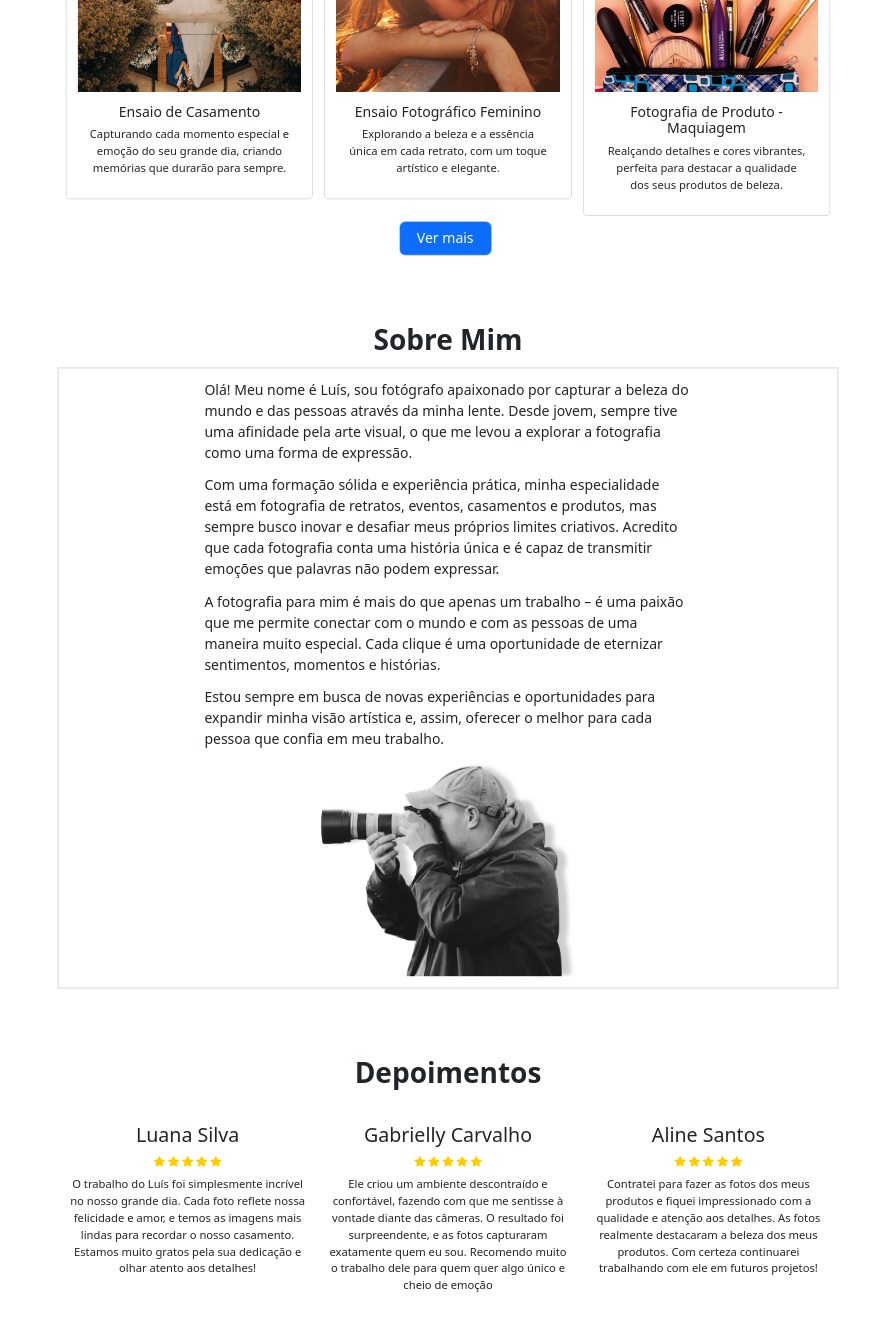
Repository: Marinalr-25/portifolio-fotografia
Page: index.html
An editor plug-in stored every save of this project. The page is shown before and after the next save, followed by the edit.
The browser window is 1280 px wide. The pictures show the part of the page from y = 881 to 2801 px (the page is 2793 px tall before and 2801 px after), at 70% of full size.
A picture or video elsewhere on the page could not be fetched, so the positions and the page height are approximate.

Above is the page before, as saved 2025-01-19 21:43:47.

### index.html
<!DOCTYPE html>
<html lang="pt-BR" data-bs-theme="dark">
  <head>
    <meta charset="utf-8" />
    <meta name="viewport" content="width=device-width, initial-scale=1" />
    <title>Portifolio Fotográfia</title>
    <link
      href="https://cdn.jsdelivr.net/npm/bootstrap@5.3.3/dist/css/bootstrap.min.css"
      rel="stylesheet"
      integrity="sha384-QWTKZyjpPEjISv5WaRU9OFeRpok6YctnYmDr5pNlyT2bRjXh0JMhjY6hW+ALEwIH"
      crossorigin="anonymous"
    />
    <!-- Bootstrap Icons -->
    <link
      href="https://cdn.jsdelivr.net/npm/bootstrap-icons/font/bootstrap-icons.css"
      rel="stylesheet"
    />
    <link rel="stylesheet" href="css/style.css" />
  </head>
  <body>
    <!-- Header -->
    <div class="container">
      <header
        class="d-flex flex-wrap justify-content-center py-3 mb-4 border-bottom fixed-top header header-light"
      >
        <a
          href="/"
          class="d-flex align-items-center mb-3 mb-md-0 me-md-auto link-body-emphasis text-decoration-none"
        >
          <svg
            xmlns="http://www.w3.org/2000/svg"
            width="40"
            height="32"
            class="d-block m-4 my-1 m"
            viewBox="0 0 118 94"
            role="img"
          >
            <title>Bootstrap</title>
            <path
              fill-rule="evenodd"
              clip-rule="evenodd"
              d="M24.509 0c-6.733 0-11.715 5.893-11.492 12.284.214 6.14-.064 14.092-2.066 20.577C8.943 39.365 5.547 43.485 0 44.014v5.972c5.547.529 8.943 4.649 10.951 11.153 2.002 6.485 2.28 14.437 2.066 20.577C12.794 88.106 17.776 94 24.51 94H93.5c6.733 0 11.714-5.893 11.491-12.284-.214-6.14.064-14.092 2.066-20.577 2.009-6.504 5.396-10.624 10.943-11.153v-5.972c-5.547-.529-8.934-4.649-10.943-11.153-2.002-6.484-2.28-14.437-2.066-20.577C105.214 5.894 100.233 0 93.5 0H24.508zM80 57.863C80 66.663 73.436 72 62.543 72H44a2 2 0 01-2-2V24a2 2 0 012-2h18.437c9.083 0 15.044 4.92 15.044 12.474 0 5.302-4.01 10.049-9.119 10.88v.277C75.317 46.394 80 51.21 80 57.863zM60.521 28.34H49.948v14.934h8.905c6.884 0 10.68-2.772 10.68-7.727 0-4.643-3.264-7.207-9.012-7.207zM49.948 49.2v16.458H60.91c7.167 0 10.964-2.876 10.964-8.281 0-5.406-3.903-8.178-11.425-8.178H49.948z"
              fill="currentColor"
            ></path>
          </svg>
          <span class="fs-4">Fotográfo Bootstrap</span>
        </a>

        <ul class="nav nav-pills">
          <li class="nav-item">
            <a href="#home" class="nav-link active" aria-current="page">Home</a>
          </li>
          <li class="nav-item">
            <a href="#galeria" class="nav-link">Galeria</a>
          </li>
          <li class="nav-item">
            <a href="#sobre" class="nav-link">Sobre mim</a>
          </li>
          <li class="nav-item">
            <a href="#servicos" class="nav-link">Serviços</a>
          </li>
          <li class="nav-item">
            <a href="#contato" class="nav-link">Contato</a>
          </li>
          <button id="toggleThemeBtn" class="btn btn-light me-3">
            <i id="themeIcon" class="bi bi-brightness-high"></i>
          </button>
        </ul>
      </header>
    </div>

    <!-- Hero -->
    <div id="home" class="container col-xxl-8 px-4 py-5">
      <div class="row flex-lg-row-reverse align-items-center g-5 py-5">
        <div class="col-10 col-sm-8 col-lg-6">
          <img
            src="src/fotografiaHero.jpg"
            class="d-block mx-lg-auto img-fluid img-hero"
            alt="Bootstrap Themes"
            width="700"
            height="500"
            loading="lazy"
          />
        </div>
        <div class="col-lg-6">
          <h1 class="fw-bold text-body-emphasis lh-1 mb-3">
            Capturando Momentos, Criando Memórias
          </h1>
          <p class="lead">
            Com uma abordagem única e criativa, busco capturar a essência de
            cada cena e emoção. Meu trabalho é uma mistura de técnica, paixão e
            sensibilidade. Através da minha lente, tento criar imagens que falam
            por si mesmas.
          </p>
          <div class="d-grid gap-2 d-md-flex justify-content-md-start">
            <button type="button" class="btn btn-primary btn-lg px-4 me-md-2">
              Veja meu trabalho
            </button>
            <button type="button" class="btn btn-outline-secondary btn-lg px-4">
              Entre em Contato
            </button>
          </div>
        </div>
      </div>
    </div>

    <!-- Galeria -->
    <div id="galeria" class="container col-xxl-8 px-4 py-5 p-4 text-center">
      <h1 class="fw-bold mb-3">Galeria</h1>
      <div class="row g-3">
        <div class="col-lg-4 col-12">
          <div class="card p-3 mb-2">
            <img
              src="src/casamento.webp"
              class="card-img-top"
              alt="ensaio fotografico de casamento"
            />
            <div class="card-body">
              <h5 class="card-title">Ensaio de Casamento</h5>
              <p class="card-text">
                Capturando cada momento especial e emoção do seu grande dia,
                criando memórias que durarão para sempre.
              </p>
            </div>
          </div>
        </div>
        <div class="col-lg-4 col-12">
          <div class="card p-3 mb-2">
            <img
              src="src/ensaiofotografico.jpeg"
              class="card-img-top"
              alt="ensaio fotografico de uma mulher"
            />
            <div class="card-body">
              <h5 class="card-title">Ensaio Fotográfico Feminino</h5>
              <p class="card-text">
                Explorando a beleza e a essência única em cada retrato, com um
                toque artístico e elegante.
              </p>
            </div>
          </div>
        </div>
        <div class="col-lg-4 col-12">
          <div class="card p-3 mb-2">
            <img
              src="src/maquiagem.jpg"
              class="card-img-top"
              alt="ensaio fotografico de produto (maquiagem)"
            />
            <div class="card-body">
              <h5 class="card-title">Fotografia de Produto - Maquiagem</h5>
              <p class="card-text">
                Realçando detalhes e cores vibrantes, perfeita para destacar a
                qualidade dos seus produtos de beleza.
              </p>
            </div>
          </div>
        </div>
      </div>
      <button type="button" class="btn btn-primary btn-lg px-4 me-md-2">
        Ver mais
      </button>
    </div>

    <!-- Sobre mim -->
    <div id="sobre" class="container px-4 py-5">
      <div class="row justify-content-center align-items-center">
        <h1 class="fw-bold mb-3 text-center">Sobre Mim</h1>
        <div
          class="row p-3 border border-2 d-flex justify-content-center align-items-center"
        >
          <div class="col-lg-8 pe-3">
            <p class="lead">
              Olá! Meu nome é Luís, sou fotógrafo apaixonado por capturar a
              beleza do mundo e das pessoas através da minha lente. Desde jovem,
              sempre tive uma afinidade pela arte visual, o que me levou a
              explorar a fotografia como uma forma de expressão.
            </p>
            <p class="lead">
              Com uma formação sólida e experiência prática, minha especialidade
              está em fotografia de retratos, eventos, casamentos e produtos,
              mas sempre busco inovar e desafiar meus próprios limites
              criativos. Acredito que cada fotografia conta uma história única e
              é capaz de transmitir emoções que palavras não podem expressar.
            </p>
            <p class="lead">
              A fotografia para mim é mais do que apenas um trabalho – é uma
              paixão que me permite conectar com o mundo e com as pessoas de uma
              maneira muito especial. Cada clique é uma oportunidade de
              eternizar sentimentos, momentos e histórias.
            </p>
            <p class="lead">
              Estou sempre em busca de novas experiências e oportunidades para
              expandir minha visão artística e, assim, oferecer o melhor para
              cada pessoa que confia em meu trabalho.
            </p>
          </div>
          <div class="fotografo"></div>
        </div>
      </div>
    </div>

    <!-- Clientes -->
    <div id="clientes" class="container col-xxl-8 px-4 py-5 py-3">
      <div class="col mx-auto">
        <h1 class="fw-bold text-center mb-5">Depoimentos</h1>
        <div class="row">
          <div class="col-lg-4 text-center">
            <h3>Luana Silva</h3>
            <div class="mb-2">
              <i class="bi bi-star-fill estrela"></i>
              <i class="bi bi-star-fill estrela"></i>
              <i class="bi bi-star-fill estrela"></i>
              <i class="bi bi-star-fill estrela"></i>
              <i class="bi bi-star-fill estrela"></i>
            </div>

            <p>
              O trabalho do Luís foi simplesmente incrível no nosso grande dia.
              Cada foto reflete nossa felicidade e amor, e temos as imagens mais
              lindas para recordar o nosso casamento. Estamos muito gratos pela
              sua dedicação e olhar atento aos detalhes!
            </p>
          </div>
          <div class="col-lg-4 text-center">
            <h3>Gabrielly Carvalho</h3>
            <div class="mb-2">
              <i class="bi bi-star-fill estrela"></i>
              <i class="bi bi-star-fill estrela"></i>
              <i class="bi bi-star-fill estrela"></i>
              <i class="bi bi-star-fill estrela"></i>
              <i class="bi bi-star-fill estrela"></i>
            </div>
            <p>
              Ele criou um ambiente descontraído e confortável, fazendo com que
              me sentisse à vontade diante das câmeras. O resultado foi
              surpreendente, e as fotos capturaram exatamente quem eu sou.
              Recomendo muito o trabalho dele para quem quer algo único e cheio
              de emoção
            </p>
          </div>
          <div class="col-lg-4 text-center">
            <h3>Aline Santos</h3>
            <div class="mb-2">
              <i class="bi bi-star-fill estrela"></i>
              <i class="bi bi-star-fill estrela"></i>
              <i class="bi bi-star-fill estrela"></i>
              <i class="bi bi-star-fill estrela"></i>
              <i class="bi bi-star-fill estrela"></i>
            </div>
            <p>
              Contratei para fazer as fotos dos meus produtos e fiquei
              impressionado com a qualidade e atenção aos detalhes. As fotos
              realmente destacaram a beleza dos meus produtos. Com certeza
              continuarei trabalhando com ele em futuros projetos!
            </p>
          </div>
        </div>
      </div>
    </div>

    <script
      src="https://cdn.jsdelivr.net/npm/@popperjs/core@2.11.8/dist/umd/popper.min.js"
      integrity="sha384-I7E8VVD/ismYTF4hNIPjVp/Zjvgyol6VFvRkX/vR+Vc4jQkC+hVqc2pM8ODewa9r"
      crossorigin="anonymous"
    ></script>
    <script
      src="https://cdn.jsdelivr.net/npm/bootstrap@5.3.3/dist/js/bootstrap.min.js"
      integrity="sha384-0pUGZvbkm6XF6gxjEnlmuGrJXVbNuzT9qBBavbLwCsOGabYfZo0T0to5eqruptLy"
      crossorigin="anonymous"
    ></script>
    <script src="js/script.js"></script>
  </body>
</html>

### css/style.css
/* Style Bootstrap */

.bd-placeholder-img {
  font-size: 1.125rem;
  text-anchor: middle;
  -webkit-user-select: none;
  -moz-user-select: none;
  user-select: none;
}

@media (min-width: 768px) {
  .bd-placeholder-img-lg {
    font-size: 3.5rem;
  }
}

.b-example-divider {
  width: 100%;
  height: 3rem;
  background-color: rgba(0, 0, 0, 0.1);
  border: solid rgba(0, 0, 0, 0.15);
  border-width: 1px 0;
  box-shadow: inset 0 0.5em 1.5em rgba(0, 0, 0, 0.1),
    inset 0 0.125em 0.5em rgba(0, 0, 0, 0.15);
}

.b-example-vr {
  flex-shrink: 0;
  width: 1.5rem;
  height: 100vh;
}

.bi {
  vertical-align: -0.125em;
  fill: currentColor;
}

.nav-scroller {
  position: relative;
  z-index: 2;
  height: 2.75rem;
  overflow-y: hidden;
}

.nav-scroller .nav {
  display: flex;
  flex-wrap: nowrap;
  padding-bottom: 1rem;
  margin-top: -1px;
  overflow-x: auto;
  text-align: center;
  white-space: nowrap;
  -webkit-overflow-scrolling: touch;
}

.btn-bd-primary {
  --bd-violet-bg: #712cf9;
  --bd-violet-rgb: 112.520718, 44.062154, 249.437846;

  --bs-btn-font-weight: 600;
  --bs-btn-color: var(--bs-white);
  --bs-btn-bg: var(--bd-violet-bg);
  --bs-btn-border-color: var(--bd-violet-bg);
  --bs-btn-hover-color: var(--bs-white);
  --bs-btn-hover-bg: #6528e0;
  --bs-btn-hover-border-color: #6528e0;
  --bs-btn-focus-shadow-rgb: var(--bd-violet-rgb);
  --bs-btn-active-color: var(--bs-btn-hover-color);
  --bs-btn-active-bg: #5a23c8;
  --bs-btn-active-border-color: #5a23c8;
}

.bd-mode-toggle {
  z-index: 1500;
}

.bd-mode-toggle .dropdown-menu .active .bi {
  display: block !important;
}

/* CSS próprio */

/* Header */
.header-light {
  background-color: #fff;
  color: #000;
}

.header-dark {
  background-color: #212529;
  color: #fff;
}

/* Hero */
.img-hero {
  width: 1000px;
}

/* Galeria */
.card-img-top {
  width: 100%;
  height: 300px;
  object-fit: cover;
}

/* sobre mim */
.fotografo {
  background-image: url(/src/fotografosombracortada.png);
  background-position: center;
  background-repeat: no-repeat;
  background-size: contain;
  width: 364px;
  height: 308px;
}

/* Clientes */
.estrela {
  color: #ffcc00;
}

### js/script.js
const toggleThemeBtn = document.getElementById('toggleThemeBtn');
const themeIcon = document.getElementById('themeIcon');
const header = document.querySelector('.header');
const body = document.body;

// Função para definir o ícone, tema e a classe do botão ao carregar a página
function setInitialTheme() {
  if (body.getAttribute('data-bs-theme') === 'dark') {
    themeIcon.classList.remove('bi-brightness-high');
    themeIcon.classList.add('bi-moon-stars-fill');
    toggleThemeBtn.classList.remove('btn-light');
    toggleThemeBtn.classList.add('btn-dark');
  } else {
    body.setAttribute('data-bs-theme', 'light');
    themeIcon.classList.remove('bi-moon-stars-fill');
    themeIcon.classList.add('bi-brightness-high');
    toggleThemeBtn.classList.remove('btn-dark');
    toggleThemeBtn.classList.add('btn-light');
  }
}

// Definir o tema inicial ao carregar
setInitialTheme();

toggleThemeBtn.addEventListener('click', () => {
  if (body.getAttribute('data-bs-theme') === 'dark') {
    body.setAttribute('data-bs-theme', 'light');
    themeIcon.classList.remove('bi-moon-stars-fill');
    themeIcon.classList.add('bi-brightness-high');
    header.classList.remove('header-dark');
    header.classList.add('header-light');
    toggleThemeBtn.classList.remove('btn-dark');
    toggleThemeBtn.classList.add('btn-light');
  } else {
    body.setAttribute('data-bs-theme', 'dark');
    themeIcon.classList.remove('bi-brightness-high');
    themeIcon.classList.add('bi-moon-stars-fill');
    header.classList.remove('header-light');
    header.classList.add('header-dark');
    toggleThemeBtn.classList.remove('btn-light');
    toggleThemeBtn.classList.add('btn-dark');
  }
});

After the next save:
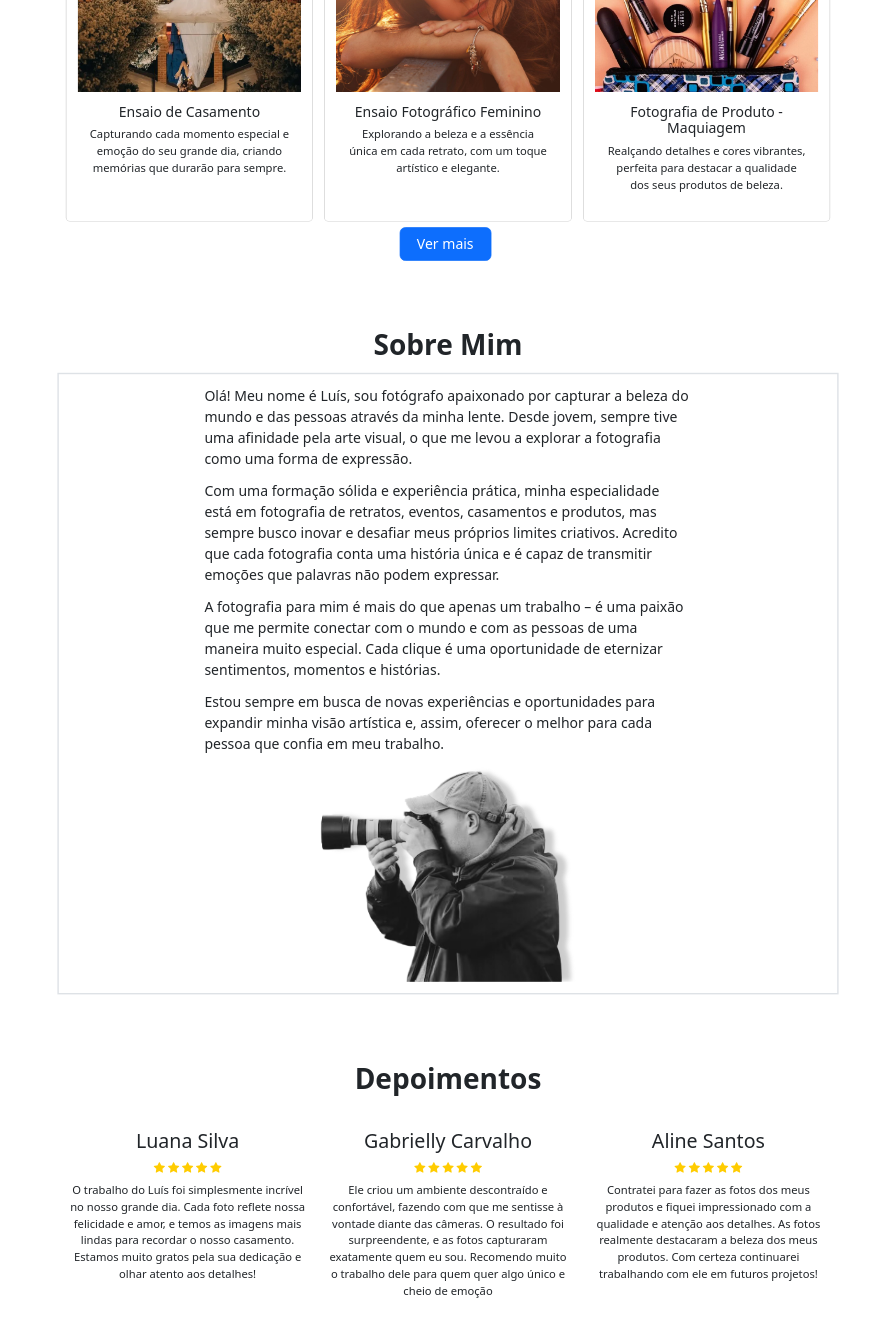
Saved 68 s later.
--- a/css/style.css
+++ b/css/style.css
@@ -103,6 +103,10 @@
   object-fit: cover;
 }
 
+.card {
+  height: 502px;
+}
+
 /* sobre mim */
 .fotografo {
   background-image: url(/src/fotografosombracortada.png);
══════════════════════════════
EXERCISE => Reproduce, unchanged, the line containing "-103,6 +103,10 @@" and each line after it through the end of the listing above, and nothing else.

TASK RESPONSE =>
@@ -103,6 +103,10 @@
   object-fit: cover;
 }
 
+.card {
+  height: 502px;
+}
+
 /* sobre mim */
 .fotografo {
   background-image: url(/src/fotografosombracortada.png);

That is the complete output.